Shortly after the row at the schoolhouse, the MacNeice family set out to attend church at Sellerna. They were accompanied by two policemen with rifles. As they approached Claddaghduff, they were attacked by a stone-throwing crowd. The family was forced to seek refuge in Michael Lynch’s cottage. Some of the crowd followed them in, and began to viciously beat MacNeice. One of the policemen, Sub-Constable Shehan, fired his rifle into the ground to frighten the attackers. A rumour went around that a woman was shot. Shehan was knocked to the ground and kicked unconscious. A local priest, Fr Tom Flannery, ran to the scene and tried to calm matters. Charlotte MacNeice went to her father’s aid and was cut on the face with a stick. Fr Flannery eventually led the crowd away. The MacNeice family was taken into protective custody, and shortly afterwards left the area.
As a result of the attack on the MacNeice family, 16 men were accused of riotous behaviour and sent for trial in Galway. Fathers Rhatigan and Flannery set up the Connemara anti “Jumper” Defence Fund, to cover the legal costs of the prisoners. They were allowed out on bail on sureties of some of the ‘leading merchants and most respectable people in Galway’. The defendants didn’t bother turning up for trial, and that particular case just fizzled out.
William MacNeice never returned to Connemara. His son John Frederick entered the church and became Bishop of Cashel and Waterford in 1931; and four years later Bishop of Down and Connor and Dromore. He married Elizabeth Margaret Clesham, daughter of Martin Clesham, from Clifden. They had two sons and a daughter. One of the sons, Louis Frederick was the well known poet. He returned to Omey with his father in September 1927. It was his father’s first visit back since he had to flee and abandon his home in 1879. They searched among the stones to try to find where the old schoolhouse was. MacNeice wrote that Connemara was a place where: “The mountains had never woken up and the sea had never gone asleep and the people had never got civilised.’
The poet was back in Galway again on that fateful day September 3 1939; the day war was declared against Germany. The poem he wrote that day, The Crossbones of Galway, is now on a plaque on Nimmo’s Pier.
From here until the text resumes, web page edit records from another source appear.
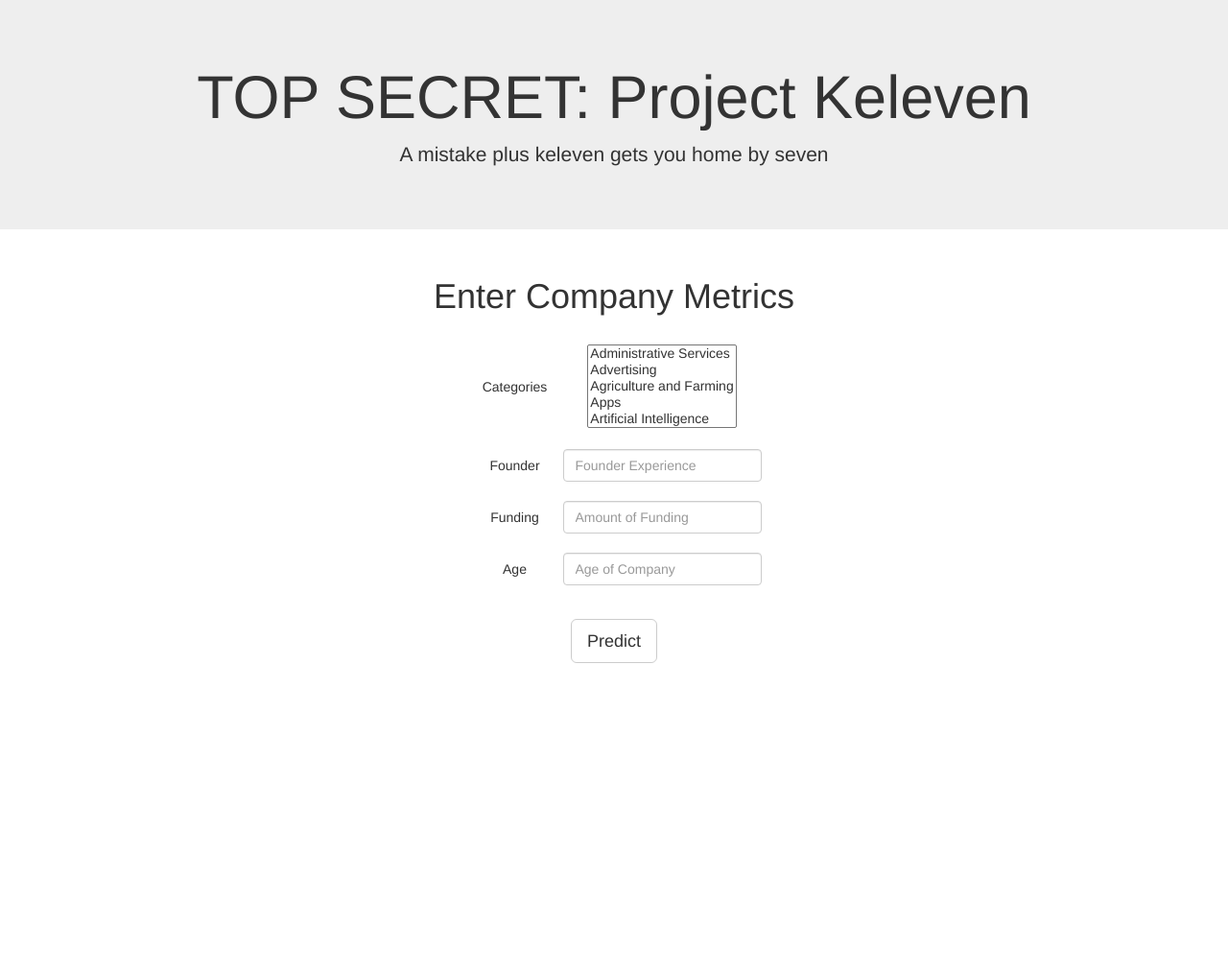
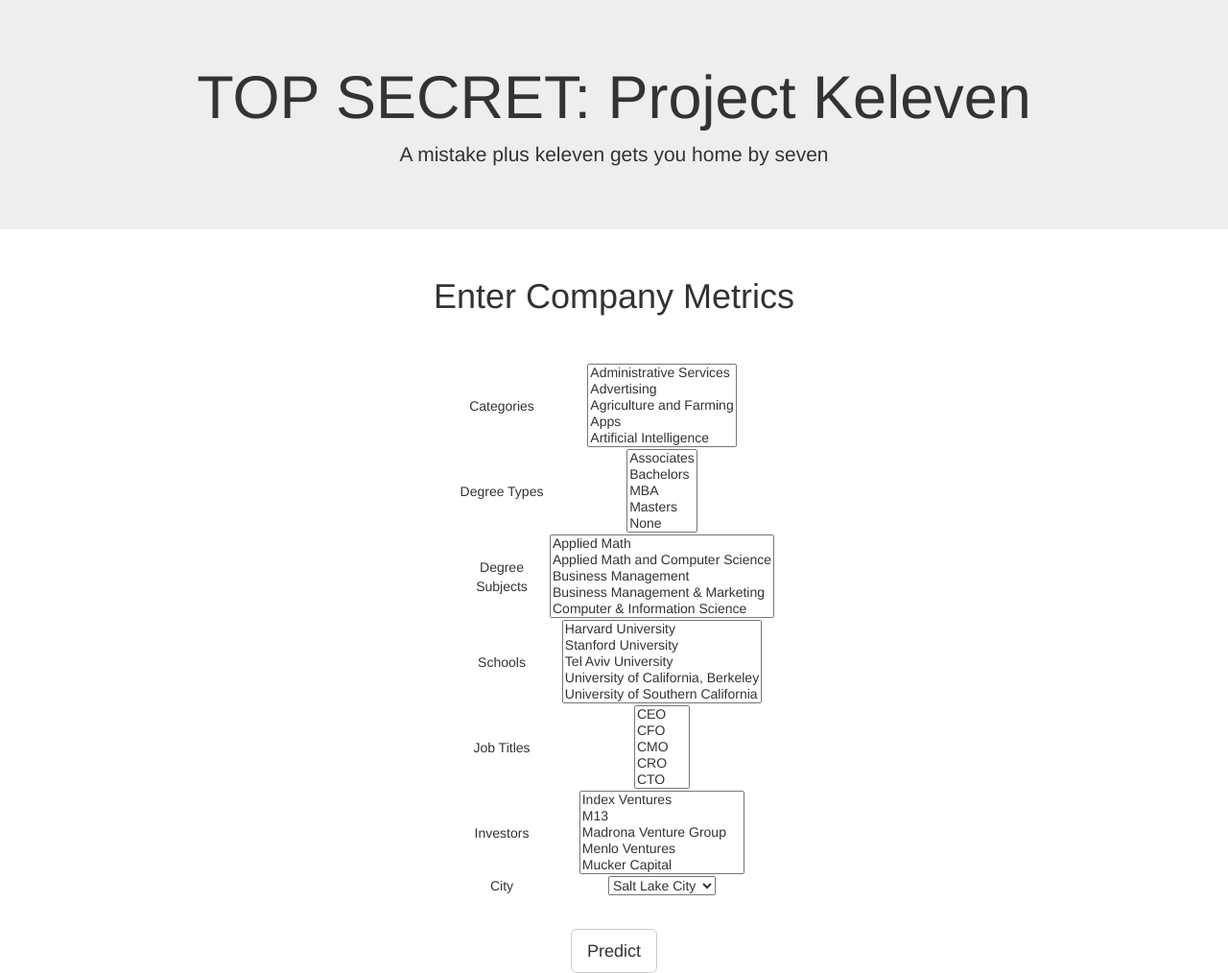
Before and after one commit to marklarson07/Keleven, a Flask app: page / in a window 1280 px wide. Shown: the part 168-1182 px from the top of the page at 96% size. Before the commit the page ends 859 px from the top, so only its background shows below. Run offline with Flask 2, Linux system fonts and the light colour scheme; some libraries are stand-ins or nearby versions.

Commit message:
Add files via upload

```diff
--- a/templates/index.html
+++ b/templates/index.html
@@ -46,7 +46,7 @@
 	  		<h1>Enter Company Metrics</h1>
 			<form method="POST">
 				<div class="form-group" style="align:center">
-				<table align="center" cellpadding="10">
+				<table align="center" cellpadding="1000">
 					<tr>
 						<td width="100"><br></td>
 					</tr>
@@ -54,14 +54,94 @@
 						<td width="100">Categories</td>
 						<td><select name="categories" id="categories" size="5" multiple>
 							<option value="Administrative Services">Administrative Services</option>
-							<option value="advertising">Advertising</option>
+							<option value="Advertising">Advertising</option>
 							<option value="Agriculture and Farming">Agriculture and Farming</option>
 							<option value="Apps">Apps</option>
 							<option value="Artificial Intelligence">Artificial Intelligence</option>
 						</select>
-
 						</td>
 					</tr>
+
+					<tr>
+						<td width="100">Degree Types</td>
+						<td><select name="degree_types" id="degree_types" size="5" multiple>
+							<option value="Associates">Associates</option>
+							<option value="Bachelors">Bachelors</option>
+							<option value="MBA">MBA</option>
+							<option value="Masters">Masters</option>
+							<option value="None">None</option>
+							<option value="Other">Other</option>
+							<option value="Phd">PhD</option>
+						</select>
+						</td>
+					</tr>
+					<tr>
+						<td width="100" padding="100">Degree Subjects</td>
+						<td><select name="degree_subjects" id="degree_subjects" size="5" multiple>
+							<option value="Applied Math">Applied Math</option>
+							<option value="Applied Math and Computer Science">Applied Math and Computer Science</option>
+							<option value="Business Management">Business Management</option>
+							<option value="Business Management & Marketing">Business Management & Marketing</option>
+							<option value="Computer & Information Science">Computer & Information Science</option>
+							<option value="Computer & Information Sciences">Computer & Information Sciences</option>
+							<option value="Masters of Business Administration">Masters of Business Administration</option>
+						</select>
+						</td>
+					</tr>
+					<tr>
+						<td width="100">Schools</td>
+						<td><select name="schools" id="schools" size="5" multiple>
+							<option value="Harvard University">Harvard University</option>
+							<option value="Stanford University">Stanford University</option>
+							<option value="Tel Aviv University">Tel Aviv University</option>
+							<option value="University of California, Berkeley">University of California, Berkeley</option>
+							<option value="University of Southern California">University of Southern California</option>
+							<option value="University of Washington">University of Washington</option>
+							<option value="Yale University">Yale University</option>
+						</select>
+						</td>
+					</tr>
+					<tr>
+						<td width="100">Job Titles</td>
+						<td><select name="job_titles" id="job_titles" size="5" multiple>
+							<option value="CEO">CEO</option>
+							<option value="CFO">CFO</option>
+							<option value="CMO">CMO</option>
+							<option value="CRO">CRO</option>
+							<option value="CTO">CTO</option>
+							<option value="Director">Director</option>
+							<option value="Founder">Founder</option>
+							<option value="Head">Head</option>
+							<option value="None">None</option>
+							<option value="VP">VP</option>
+							</select>
+						</td>
+					</tr>
+					<tr>
+						<td width="100">Investors</td>
+						<td><select name="investors" id="investors" size="5" multiple>
+							<option value="Index Ventures">Index Ventures</option>
+							<option value="M13">M13</option>
+							<option value="Madrona Venture Group">Madrona Venture Group</option>
+							<option value="Menlo Ventures">Menlo Ventures</option>
+							<option value="Mucker Capital">Mucker Capital</option>
+							<option value="New Enterprise Associates">New Enterprise Associates</option>
+							<option value="SaaS Capital">SaaS Capital</option>
+							</select>
+						</td>
+						<br>
+					</tr>
+					<tr>
+						<td width="100">City</td>
+						<td><select name="city_names" id="city_names">
+							<option value="Salt Lake City">Salt Lake City</option>
+							<option value="New York">New York</option>
+							<option value="San Francisco">San Francisco</option>
+							<option value="Los Angeles">Los Angeles</option>
+							</select>
+						</td>
+					</tr>
+<!-- Old criteria
 					<tr>
 						<td width="100"><br></td>
 					</tr>
@@ -83,6 +163,7 @@
 						<td width="100">Age</td>
 						<td><input type="text" class="form-control" id="number_of_acquisitions" placeholder="Age of Company" name="number_of_acquisitions"></td>
 					</tr>
+ -->
 				</table>
 					<br>
 				</div>
```
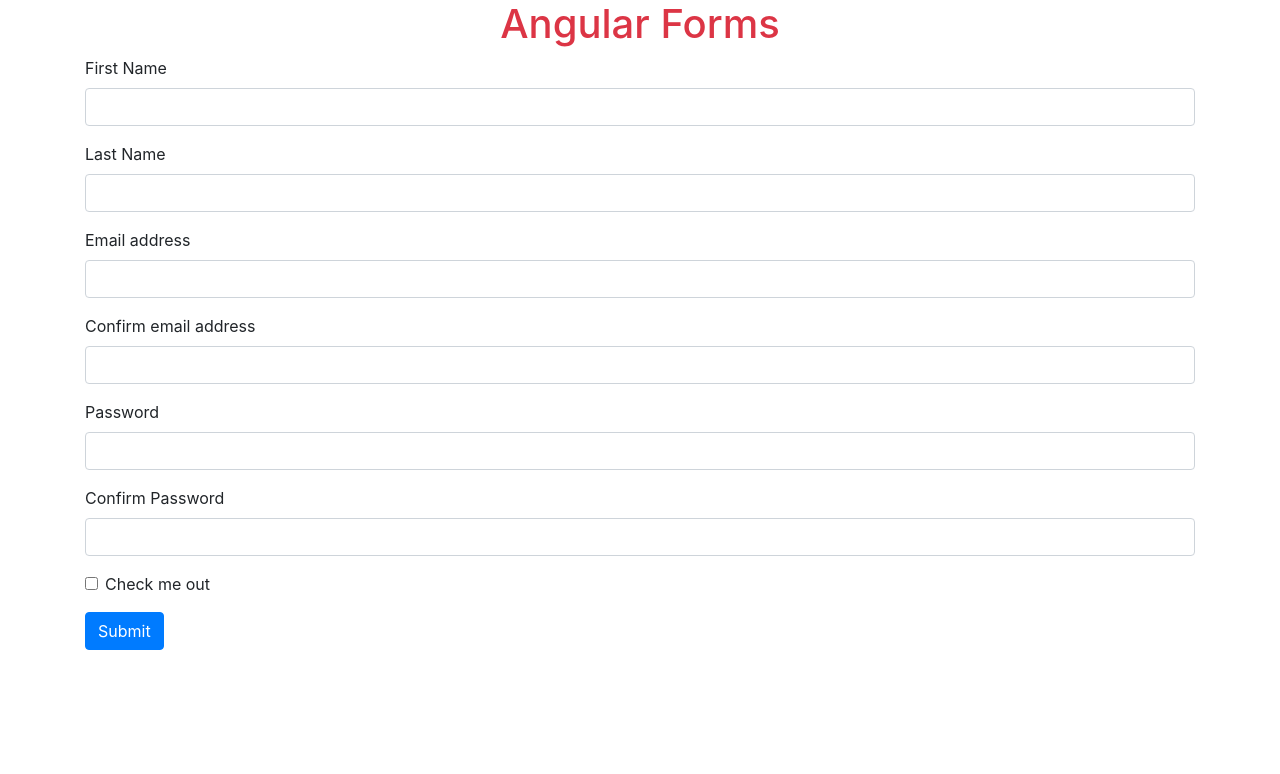
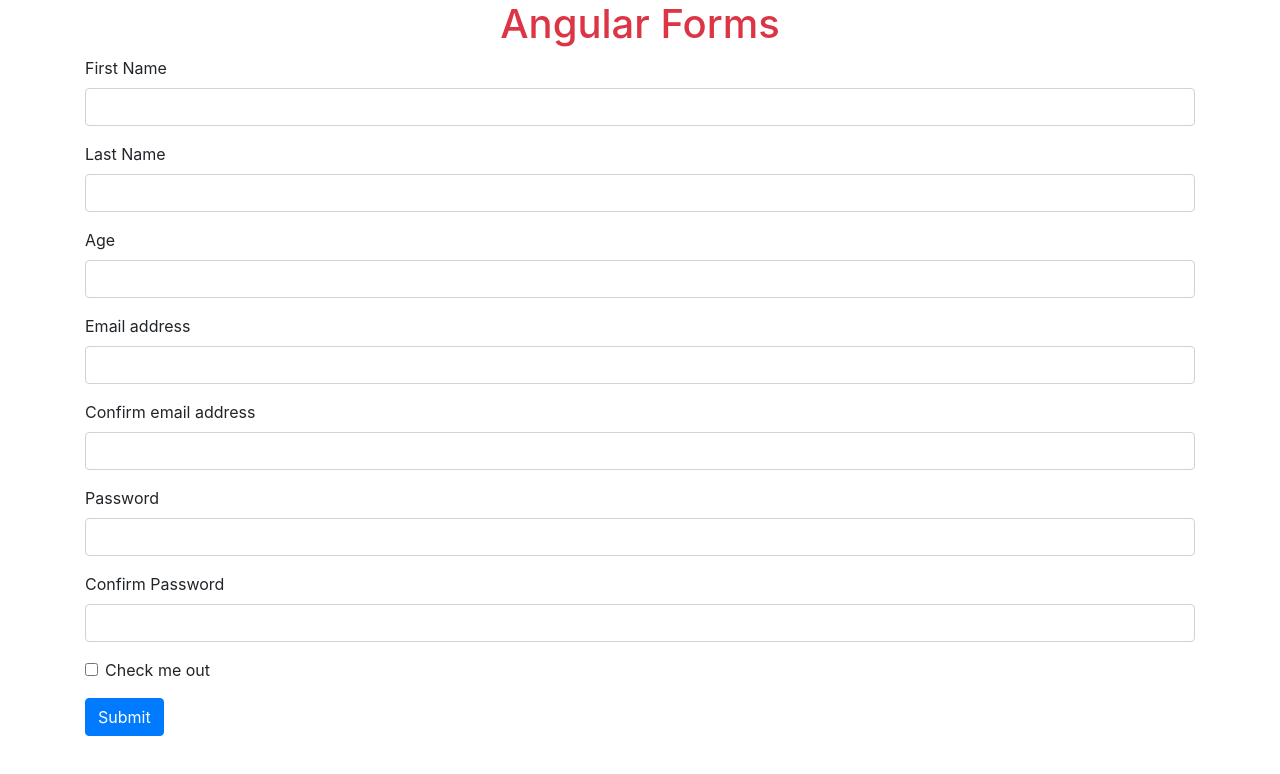
Before and after one commit to mennaelnokally22/Angular-Forms, an Angular app: page / in a window 1280 px wide. Shown: the top 774 px of the page. Built offline with nearby package versions, Linux system fonts and the light colour scheme.

Commit message:
👌 UPDATE: Added age form control

```diff
--- a/src/app/reactive-form/reactive-form.component.html
+++ b/src/app/reactive-form/reactive-form.component.html
@@ -43,6 +43,35 @@
         </span>
       </span>
     </div>
+
+    <div class="form-group">
+      <label for="age">Age</label>
+      <input
+        type="number"
+        class="form-control"
+        id="age"
+        formControlName="age"
+        [ngClass]="{
+          'is-invalid':
+            infoForm.get('age').touched && infoForm.get('age').invalid
+        }"
+      />
+      <span class="invalid-feedback">
+        <span *ngIf="infoForm.get('age').errors?.required">
+          Please enter your age.
+        </span>
+        <span
+          *ngIf="
+            infoForm.get('age').errors?.age &&
+            !infoForm.get('age').errors?.required
+          "
+        >
+          The age name must be between {{ infoForm.get("age").errors?.min }} and
+          {{ infoForm.get("age").errors?.max }}.
+        </span>
+      </span>
+    </div>
+
     <div class="form-group" formGroupName="emailGroup">
       <div class="form-group">
         <label for="exampleInputEmail1">Email address</label>
--- a/src/app/reactive-form/reactive-form.component.ts
+++ b/src/app/reactive-form/reactive-form.component.ts
@@ -20,6 +20,16 @@ function controlsMatcher(controlGroupName: string): ValidatorFn {
   };
 }
 
+function validateAge(min: number, max: number): ValidatorFn {
+  return (
+    control: AbstractControl
+  ): { [key: string]: boolean | number } | null => {
+    return isNaN(control.value) || control.value < min || control.value > max
+      ? { age: true, min, max }
+      : null;
+  };
+}
+
 @Component({
   selector: "app-reactive-form",
   templateUrl: "./reactive-form.component.html",
@@ -33,6 +43,7 @@ export class ReactiveFormComponent implements OnInit {
     this.infoForm = this.formBuilder.group({
       firstName: ["", [Validators.required, Validators.minLength(3)]],
       lastName: ["", [Validators.required, Validators.minLength(3)]],
+      age: [null, [Validators.required, validateAge(15, 90)]],
       emailGroup: this.formBuilder.group(
         {
           email: ["", [Validators.required, Validators.email]],
```
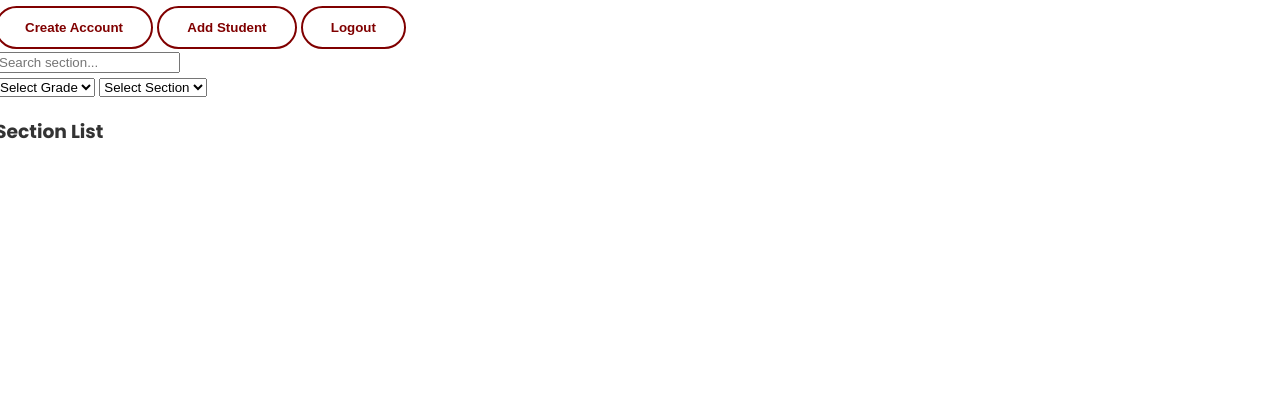
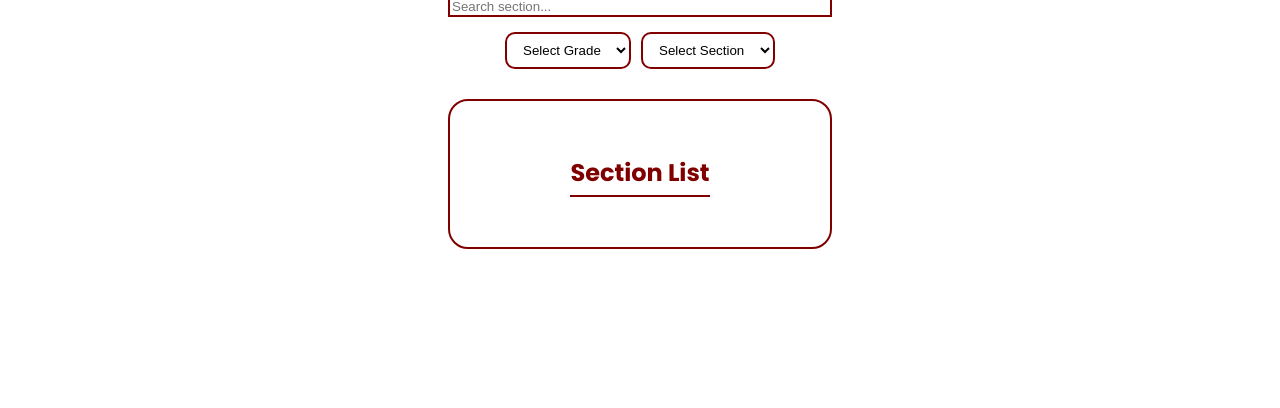
Before and after one commit to vtrackoptimism/Vtraktor, a plain HTML site: page index.html in a window 1280 px wide. Shown: the part 1139-1547 px from the top of the page. Drawn offline with nearby package versions, Linux system fonts and the light colour scheme.

Commit message:
Add original style for SFO dashboardStyle SFO dashboard to match original layout

```diff
--- a/css/styles.css
+++ b/css/styles.css
@@ -303,3 +303,96 @@ tbody tr:nth-child(even) {
     font-size: 2.5em;
   }
 }
+/* =========================
+   SFO DASHBOARD – ORIGINAL STYLE
+========================= */
+
+.dashboard-card {
+  background: #fff;
+  border-radius: 20px;
+  padding: 40px;
+  max-width: 900px;
+  margin: 40px auto;
+  text-align: center;
+}
+
+.dashboard-title {
+  color: #800000;
+  font-size: 1.8em;
+  margin-bottom: 20px;
+}
+
+.dashboard-actions {
+  display: flex;
+  justify-content: center;
+  gap: 12px;
+  margin-bottom: 20px;
+}
+
+.dashboard-actions button {
+  background: #800000;
+  color: #fff;
+  border-radius: 12px;
+  padding: 10px 18px;
+}
+
+.dashboard-input {
+  width: 100%;
+  max-width: 420px;
+  margin: 0 auto 15px;
+  border: 2px solid #800000;
+}
+
+.dashboard-selects {
+  display: flex;
+  justify-content: center;
+  gap: 10px;
+  margin-bottom: 30px;
+}
+
+.dashboard-selects select {
+  border: 2px solid #800000;
+  border-radius: 10px;
+  padding: 8px 12px;
+  background: white;
+}
+
+/* SECTION LIST CARD */
+.section-list-card {
+  border: 2px solid #800000;
+  border-radius: 20px;
+  padding: 30px 20px;
+  margin-top: 20px;
+}
+
+.section-list-card h3 {
+  color: #800000;
+  font-size: 1.5em;
+  margin-bottom: 20px;
+  border-bottom: 2px solid #800000;
+  display: inline-block;
+  padding-bottom: 5px;
+}
+
+/* SECTION BUTTONS */
+.section-grid {
+  display: grid;
+  grid-template-columns: repeat(2, minmax(160px, 1fr));
+  gap: 20px;
+  justify-items: center;
+}
+
+.section-card {
+  background: #800000;
+  color: white;
+  border-radius: 999px;
+  padding: 12px 35px;
+  font-weight: 600;
+  border: none;
+  transition: 0.3s;
+}
+
+.section-card:hover {
+  background: #a00000;
+  transform: scale(1.05);
+}
```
It contains the following verse, which I am sure has more than a sense of irony for the poet and his family:
Salmon in the Corrib
And the water combed out
Over the weir
And a hundred swans
Dreaming on the harbour:
The war came down on us here.
More next week
NOTE :* I am leaning heavily on an article written by Clifden historian Kathleen Villiers-Tuthill, and a new book Soupers and Jumpers - The Protestant Missions in Connemara 1848-1937, by Miriam Moffitt, published by Nonsuch publishing, now on sale €27.99.